Forgot your password?
Don't have an account? Sign up here
Got more questions about news letters?
Already have an account? Log in here
and the Terms and Policies,
and to receive email from Rotten Tomatoes and Fandango.
Please enter your email address and we will email you a new password.
No user info supplied.
All you need to do this Easter is...
*flies to Denver*
Outstanding. Maybe the best Laika film to date (which is saying something). 'Kubo' is thrilling and bizarre and emotionally resonant and funny and resplendent and... other superlatives. It's just great. There are several stunning sequences and lovely world-building that's almost Middle-Earthian in scope of Japanese folkloric storytelling. There are perhaps some smaller inconsistencies in explaining Kubo's magical proclivities and getting "control" of it, but it's easy to wave off against an engrossing narrative that really draws courage from tragedy. Even in creating and developing characters the movie feels richly innovative - an ongoing hallmark for Laika - and the scary moments are all the more so in these beautiful, atmospheric worlds. This movie was a damn treat. Probably one of the top 2 or 3 on the year.
A stellar ensemble sells a strong script that doesn't bop the viewer on the nose with the enough-said obviousness of the injustices at work here. It's a nice ode to the elbow grease and determination of journalism and the forces that beat on integrity along the way. It also humanizes the focal journalists enough to see how a story that big - the now infamous child abuse scandals in the Catholic church - affects each one of them in different, jarring, personal ways. With that grounded approach for our protagonists and the narrative momentum inherent with needing to pull the curtains back on this awful phenomena, the movie was engaging and mostly stirring throughout. Strong film.
Stupid, silly, ridiculous, and a lotta good fun. I watched it on a Saturday morning lounging on the couch, which feels like the right way to view something like this. It's endlessly ridiculous but I enjoy David Wain's constant pokes at conventions within movies (I was also quite a fan of They Came Together). The cast and soundtrack here are juggernauts, securing a nostalgic veneer to keep everything likeable, even if a lot of the goofiness falls flat. Paul Rudd cleaning up the cafeteria floor is gold, as is the group trip to town montage.
Definitely good fun, and mostly unimpugnable in that category. Chris Pratt is likeable, as is the rest of the core group, and they create a motley mix of rapscallions that believably join forces to save the day, etc. etc. It's funny, the film looks luxurious and colorful in so many ways, the chief characters get enough development to make their arcs interesting and fulfilling.
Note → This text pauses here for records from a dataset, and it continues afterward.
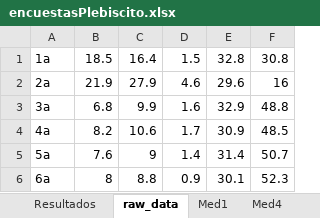
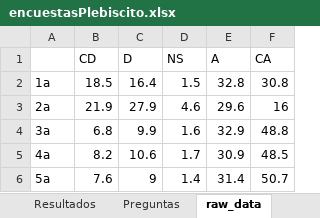
Before and after one commit to promueva/PolarizationMeasures-data, an Excel workbook: encuestasPlebiscito.xlsx, sheet raw_data, drawn as a sheet; only a part is shown; the shorter side is filled out with more unchanged rows; values as stored, in another font and other column widths than the file's, no borders; charts and pictures not drawn; the diff names each change by its address in the sheet, - before the commit and + after, or states it on an @@ line.

Commit message:
tags added

```diff
--- a/encuestasPlebiscito.xlsx (sheet raw_data)
+++ b/encuestasPlebiscito.xlsx (sheet raw_data)
+row 1:  | CD | D | NS | A | CA
```
Also changed, not shown: other sheet tabs.
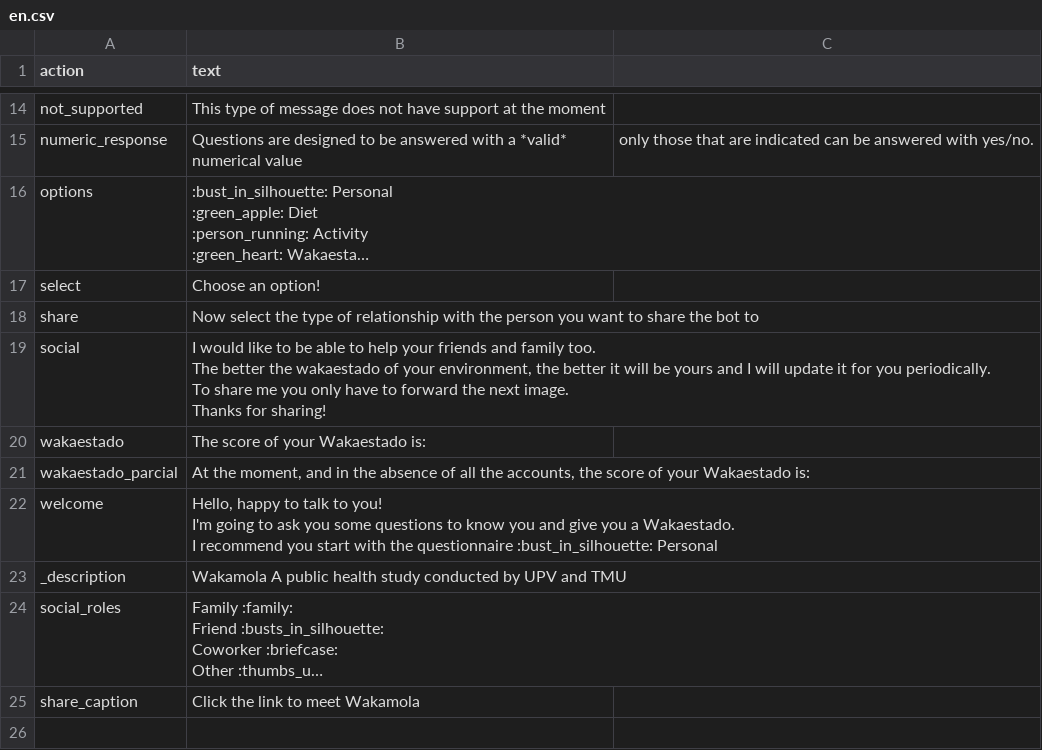
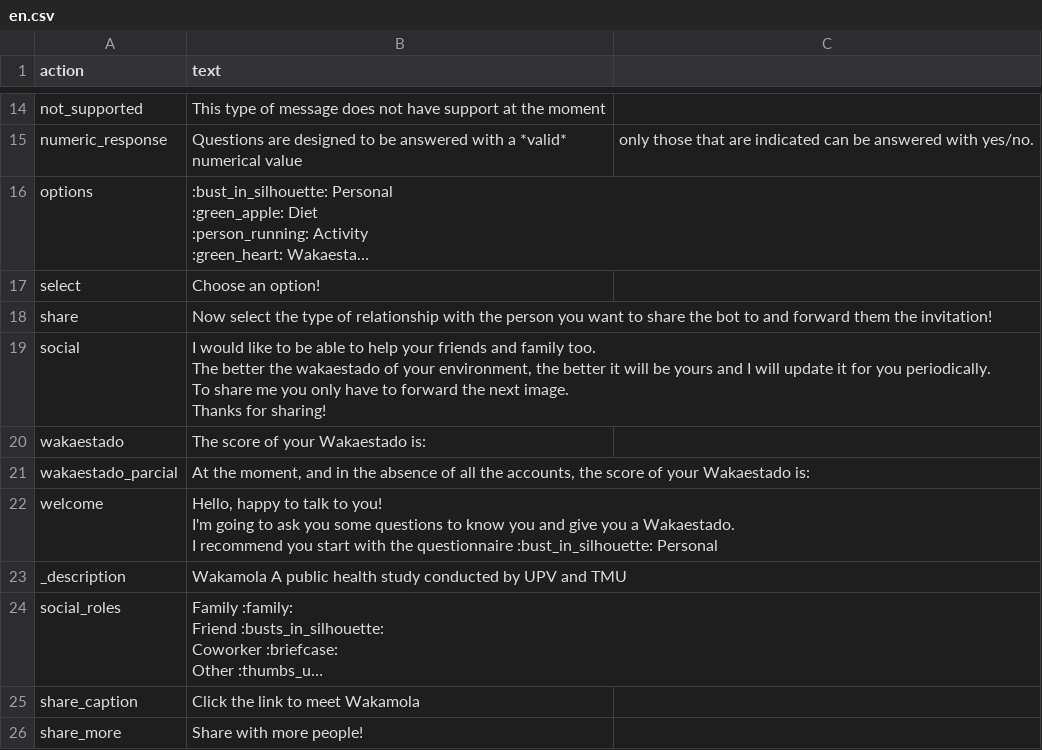
Before and after one commit to bdslab-upv/Wakamola, a CSV file: strings/en.csv, drawn as a sheet; only a part is shown, gaps mark what is left out; long unchanged cells end in …; the diff names each change by its address in the sheet, - before the commit and + after, or states it on an @@ line.

Commit message:
Edited share mechanism; hard warnings solved

```diff
--- a/strings/en.csv
+++ b/strings/en.csv
-B18 (text): …bot to
+B18 (text): …bot to and forward them the invitation!
+row 26: share_more | Share with more people!
```
Also changed, not shown: strings/es.csv, 7 other files.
That said, Guardians never truly rises to excellence, and possibly not even "very good" like some other Marvel Cinematic Universe flicks, maintaining a steady plateau of expected beats that are nonetheless quite entertaining. I anticipated a strong soundtrack coming in, but it still was unexpectedly good in parts. The film bore resemblance to Pirates of the Caribbean on more than one occasion - but that's mostly a good thing, in my opinion, especially in a space opera setting. Fun stuff.